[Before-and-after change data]
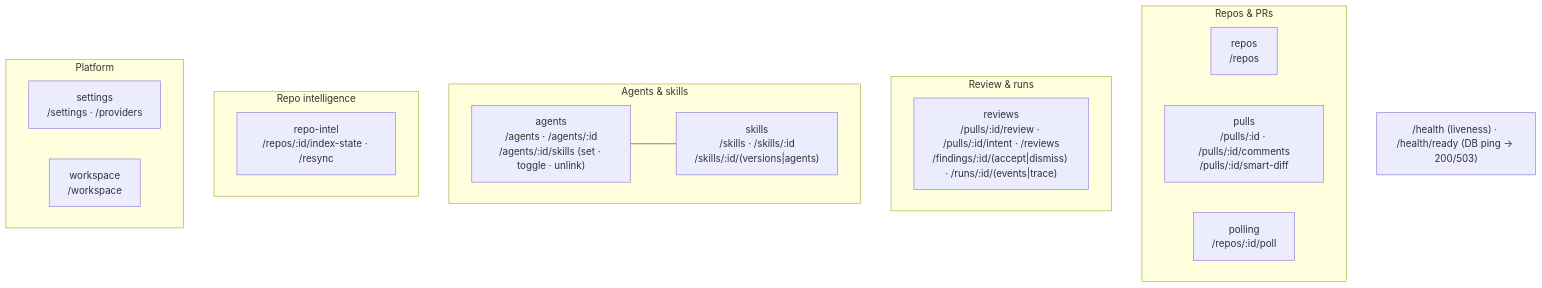
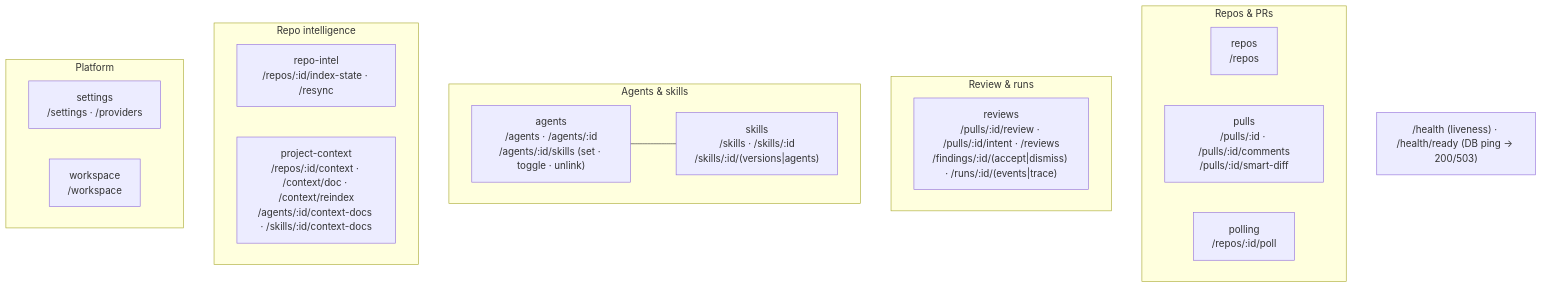
Before and after one commit to KyryloMyronov/dev-digest: the second of 2 diagrams in server/README.md, drawn with Mermaid. The commit also changed other lines of this file and 125 other files, not shown here.

````diff
--- a/server/README.md
+++ b/server/README.md
@@ -64,24 +64,25 @@
 ```mermaid
 flowchart TB
   subgraph Repos_PRs["Repos & PRs"]
     repos["repos<br/>/repos"]
     pulls["pulls<br/>/pulls/:id · /pulls/:id/comments<br/>/pulls/:id/smart-diff"]
     polling["polling<br/>/repos/:id/poll"]
   end
   subgraph Review["Review & runs"]
     reviews["reviews<br/>/pulls/:id/review · /pulls/:id/intent · /reviews<br/>/findings/:id/(accept|dismiss) · /runs/:id/(events|trace)"]
   end
   subgraph Agents["Agents & skills"]
     agents["agents<br/>/agents · /agents/:id<br/>/agents/:id/skills (set · toggle · unlink)"]
     skills["skills<br/>/skills · /skills/:id<br/>/skills/:id/(versions|agents)"]
     agents --- skills
   end
   subgraph Intel["Repo intelligence"]
     repoIntel["repo-intel<br/>/repos/:id/index-state · /resync"]
+    projectCtx["project-context<br/>/repos/:id/context · /context/doc · /context/reindex<br/>/agents/:id/context-docs · /skills/:id/context-docs"]
   end
   subgraph Platform["Platform"]
     settings["settings<br/>/settings · /providers"]
     workspace["workspace<br/>/workspace"]
   end
   HEALTH["/health (liveness) · /health/ready (DB ping → 200/503)"]
 ```
````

**PROBLEM REQUIREMENTS**
When you copy the records above, keep every word exact but leave out the pictures.

**RESULT**
Before and after one commit to KyryloMyronov/dev-digest: the second of 2 diagrams in server/README.md, drawn with Mermaid. The commit also changed other lines of this file and 125 other files, not shown here.

````diff
--- a/server/README.md
+++ b/server/README.md
@@ -64,24 +64,25 @@
 ```mermaid
 flowchart TB
   subgraph Repos_PRs["Repos & PRs"]
     repos["repos<br/>/repos"]
     pulls["pulls<br/>/pulls/:id · /pulls/:id/comments<br/>/pulls/:id/smart-diff"]
     polling["polling<br/>/repos/:id/poll"]
   end
   subgraph Review["Review & runs"]
     reviews["reviews<br/>/pulls/:id/review · /pulls/:id/intent · /reviews<br/>/findings/:id/(accept|dismiss) · /runs/:id/(events|trace)"]
   end
   subgraph Agents["Agents & skills"]
     agents["agents<br/>/agents · /agents/:id<br/>/agents/:id/skills (set · toggle · unlink)"]
     skills["skills<br/>/skills · /skills/:id<br/>/skills/:id/(versions|agents)"]
     agents --- skills
   end
   subgraph Intel["Repo intelligence"]
     repoIntel["repo-intel<br/>/repos/:id/index-state · /resync"]
+    projectCtx["project-context<br/>/repos/:id/context · /context/doc · /context/reindex<br/>/agents/:id/context-docs · /skills/:id/context-docs"]
   end
   subgraph Platform["Platform"]
     settings["settings<br/>/settings · /providers"]
     workspace["workspace<br/>/workspace"]
   end
   HEALTH["/health (liveness) · /health/ready (DB ping → 200/503)"]
 ```
````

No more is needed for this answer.